[RECORDS TO PROCESS]

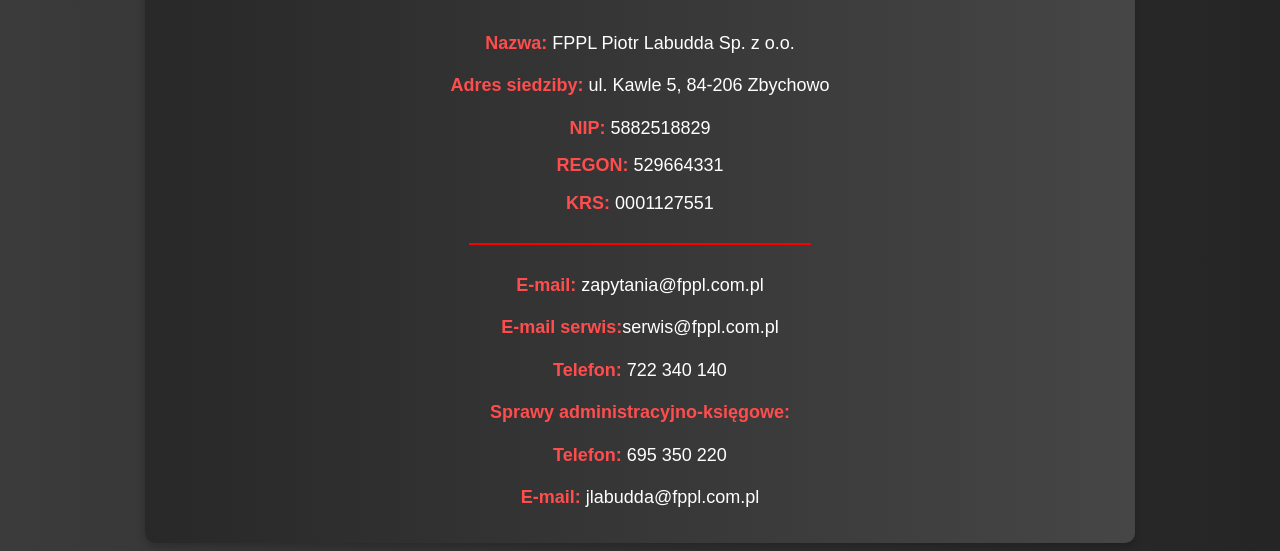
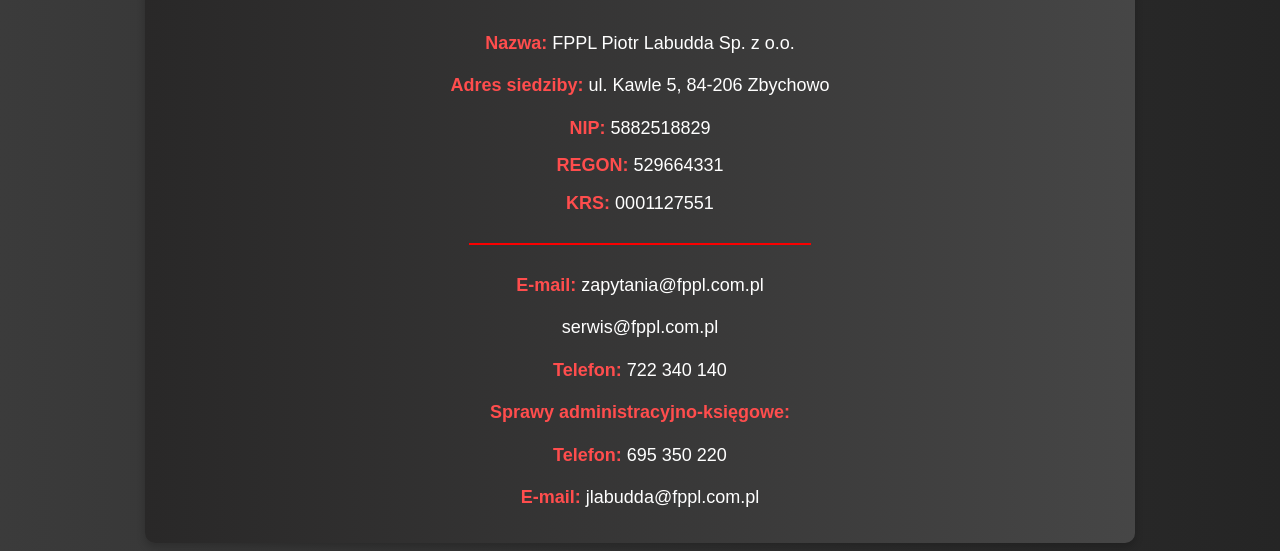
Before and after one commit to Sebarmagedon/FPPL, a plain HTML site: page kontakt.html in a window 1280 px wide. Shown: the part 249-800 px from the top of the page. Drawn offline with Linux system fonts and the light colour scheme.

Commit message:
Fix HTML formatting in kontakt.html

```diff
--- a/kontakt.html
+++ b/kontakt.html
@@ -29,7 +29,7 @@
             </ul>
             <hr class="red-line"> <!-- Dodana czerwona linia -->
             <p><strong>E-mail:</strong> <a href="mailto:zapytania@fppl.com.pl" class="email-link">zapytania@fppl.com.pl</a></p>
-            <p><strong>E-mail serwis:</strong><a href="mailto:serwis@fppl.com.pl" class="email-link">serwis@fppl.com.pl</a></p>
+            <p><a href="mailto:serwis@fppl.com.pl" class="email-link">serwis@fppl.com.pl</a></p>
             <p><strong>Telefon:</strong> 722 340 140</p>
             <p><strong>Sprawy administracyjno-księgowe:</strong></p>
             <p><strong>Telefon:</strong> 695 350 220</p>
```
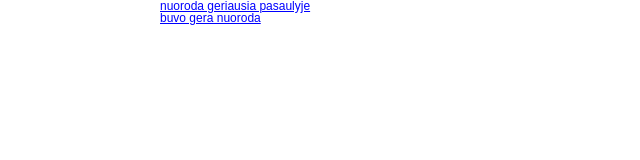
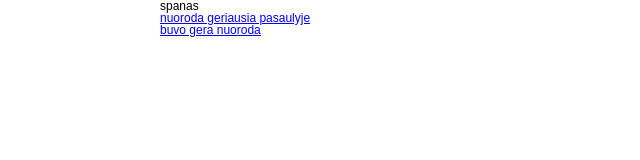
Before and after one commit to MantasVenskus/sample_html_project, a plain HTML site: page index.html in a window 1280 px wide. Shown: the whole page, without its empty margins (0-640 px from the left). Drawn offline with Linux system fonts and the light colour scheme.

Commit message:
added span

```diff
--- a/index.html
+++ b/index.html
@@ -18,6 +18,9 @@
     </head>
     <body>
         <div class="container">
+        <div>
+          <span>spanas</span>
+        </div>
             <ol>
               <li>
                 <a href="#">nuoroda geriausia pasaulyje</a>
```
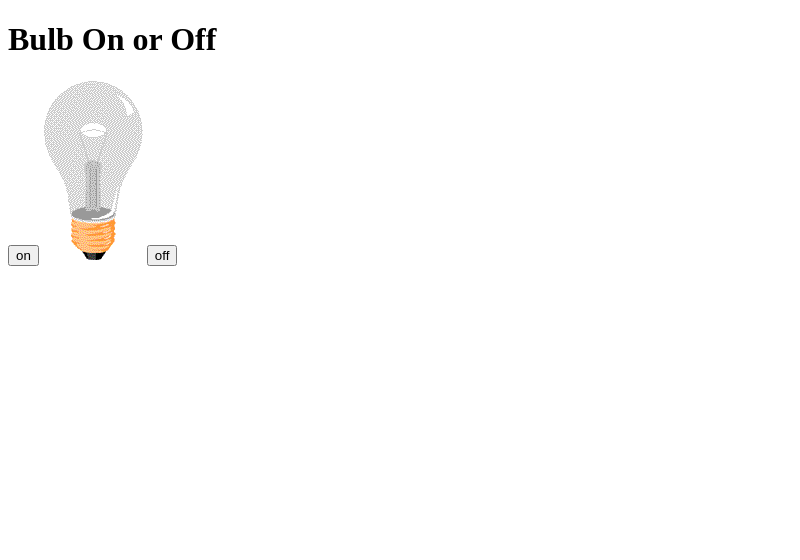
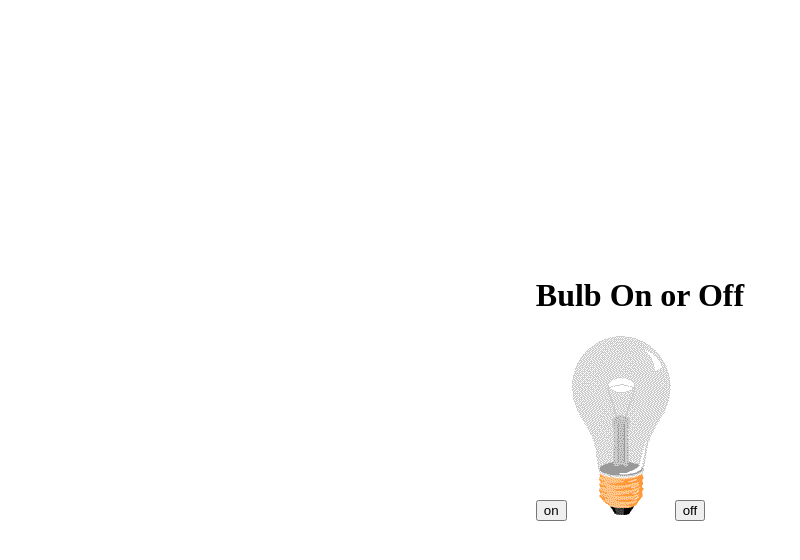
Before and after one commit to SohelRana2015/test, a plain HTML site: page index.html in a window 1280 px wide. Shown: the whole page, without its empty margins (0-800 px from the left). Drawn offline with Linux system fonts and the light colour scheme.

Commit message:
All done have fun

```diff
--- a/index.html
+++ b/index.html
@@ -5,13 +5,23 @@
         <meta name="viewport" content="width=device-width, initial-scale=1.0">
         <meta http-equiv="X-UA-Compatible" content="ie=edge">
         <title>Bulb</title>
+        <style>
+            body{
+                height: 95vh;
+                display: flex;
+                justify-content: center;
+                align-items: center;
+            }
+        </style>
     </head>
     <body>
-        <h1>Bulb On or Off</h1>
-        <button id="on">on</button>
-        <img id="onoff" src="pic_bulboff.gif">
-        <button id="off">off</button>
+        <div>
+            <h1>Bulb On or Off</h1>
+            <button id="on">on</button>
+            <img id="onoff" src="pic_bulboff.gif">
+            <button id="off">off</button>
 
-        <script src="scripts.js"></script>
+            <script src="scripts.js"></script>
+        </div>
     </body>
 </html>
```
Also changed, not shown: scripts.js (+4 -4 lines).
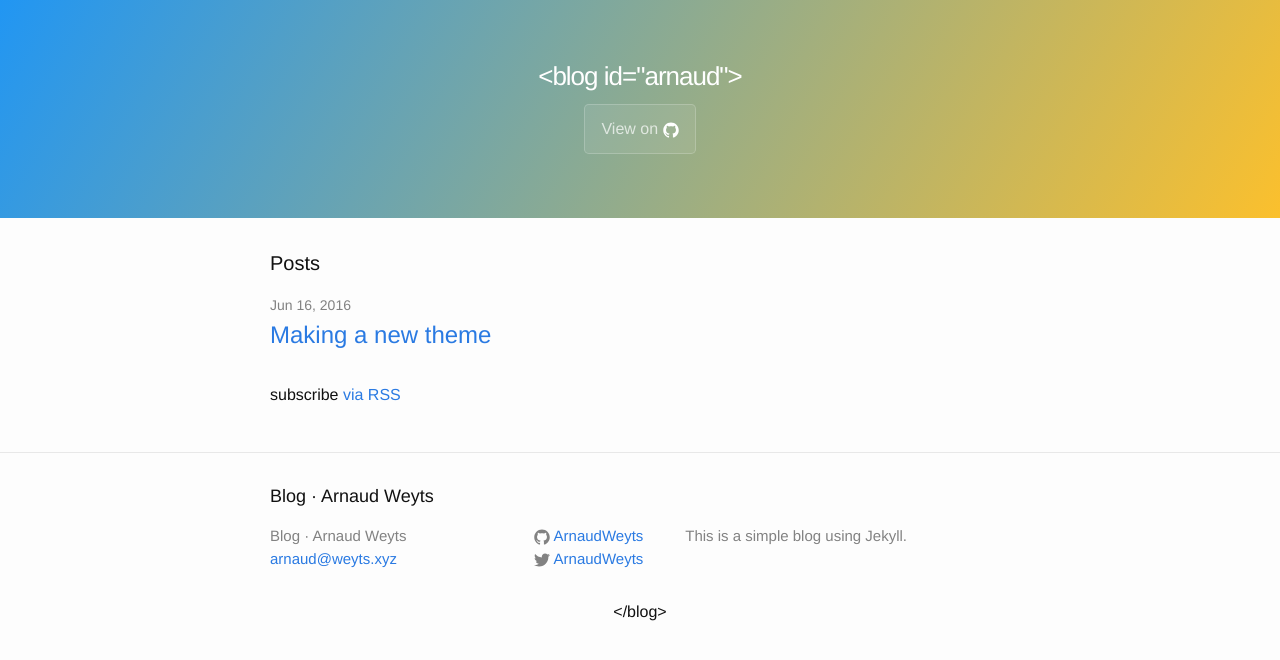
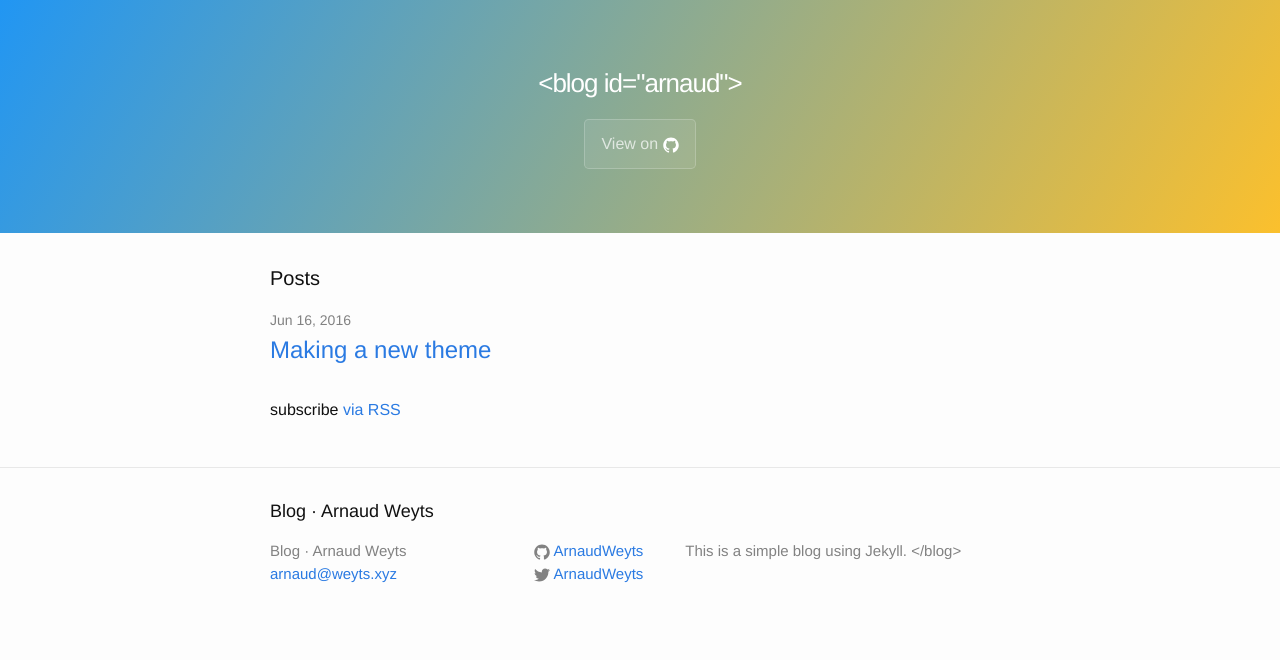
Before and after one commit to ArnaudWeyts/blog, a Jekyll site: the page built from index.html, in a window 1280 px wide. Shown: the top 660 px of the page. Built offline with Jekyll 4.4.1, drawn with Linux system fonts in a browser that asks for light colours.

Commit message:
small changes

```diff
--- a/_includes/footer.html
+++ b/_includes/footer.html
@@ -29,9 +29,8 @@
       </div>
 
       <div class="footer-col footer-col-3">
-        <p>{{ site.description }}</p>
+        <p>{{ site.description }}&lt;/blog&gt;</p>
       </div>
     </div>
-    <p class="text-center">&lt;/blog&gt;</p>
   </div>
 </footer>
--- a/_sass/_base.scss
+++ b/_sass/_base.scss
@@ -278,7 +278,6 @@ pre {
 
     @include small {
         display: block;
-        width: 100%;
         padding: 0.75rem;
         font-size: 0.9rem;
 
--- a/_sass/_layout.scss
+++ b/_sass/_layout.scss
@@ -17,9 +17,9 @@
 .site-title {
     font-size: 26px;
     font-weight: 300;
-    line-height: 56px;
     letter-spacing: -1px;
-    margin-bottom: 0;
+    display: block;
+    padding: 1rem;
 
     &,
     &:visited {
```
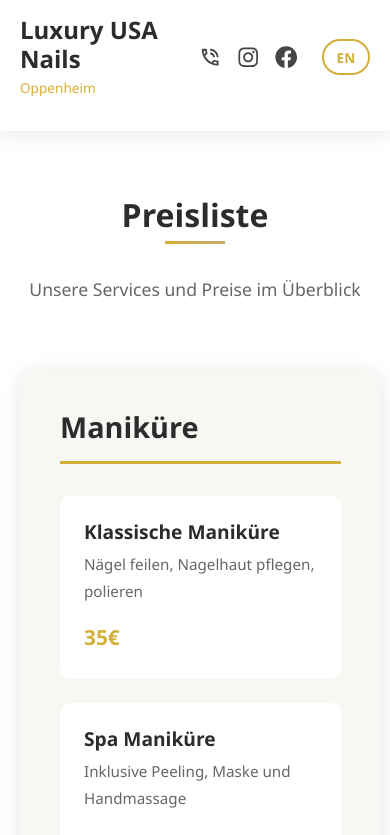
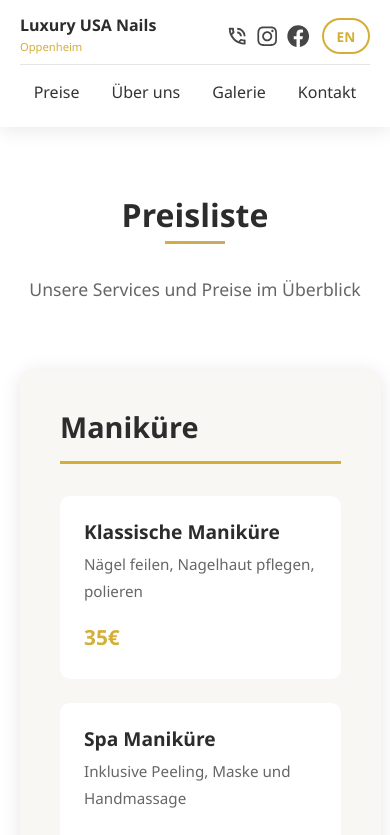
Before and after one commit to frontwebil/luxury-usa-nails, a React (Vite) app: page /prices in a window 390 px wide. Shown: the top 835 px of the page. Built offline with nearby package versions, Linux system fonts and the light colour scheme.

Commit message:
update-styles

```diff
--- a/index.html
+++ b/index.html
@@ -1,14 +1,11 @@
-<!doctype html>
+<!DOCTYPE html>
 <html lang="en">
   <head>
     <meta charset="UTF-8" />
     <link rel="icon" type="image/svg+xml" href="/vite.svg" />
     <meta name="viewport" content="width=device-width, initial-scale=1.0" />
-    <title>project</title>
-    <meta property="og:image" content="https://bolt.new/static/og_default.png">
-    <meta name="twitter:card" content="summary_large_image">
-    <meta name="twitter:image" content="https://bolt.new/static/og_default.png">
-</head>
+    <title>Luxury USA Nails</title>
+  </head>
   <body>
     <div id="root"></div>
     <script type="module" src="/src/main.jsx"></script>
--- a/src/App.css
+++ b/src/App.css
@@ -738,7 +738,7 @@
 
 @media (max-width: 768px) {
   .nav-bottom-row {
-    display: none;
+    /* display: none; */
   }
 
   .nav-contact-icons {
@@ -788,3 +788,31 @@
     align-self: flex-start;
   }
 }
+
+@media (max-width: 460px) {
+  .nav-right {
+    gap: 0.8rem;
+  }
+  .nav-contact-icons {
+    gap: 0.5rem;
+  }
+  .nav-logo h1 {
+    font-size: 1rem;
+  }
+  .nav-location {
+    font-size: 0.7rem;
+  }
+  .nav-top-row {
+    padding-bottom: 0.5rem;
+  }
+  .nav-bottom-row {
+    padding-top: 0.5rem;
+  }
+}
+
+@media (max-width: 385px) {
+  .nav-links button,
+  .nav-links a {
+    font-size: 0.9rem;
+  }
+}
```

[/RECORDS TO PROCESS]

## TO DO
Only a number should be returned: how many lines in the material contain "width"?

## OUTPUT OF THE TASK
6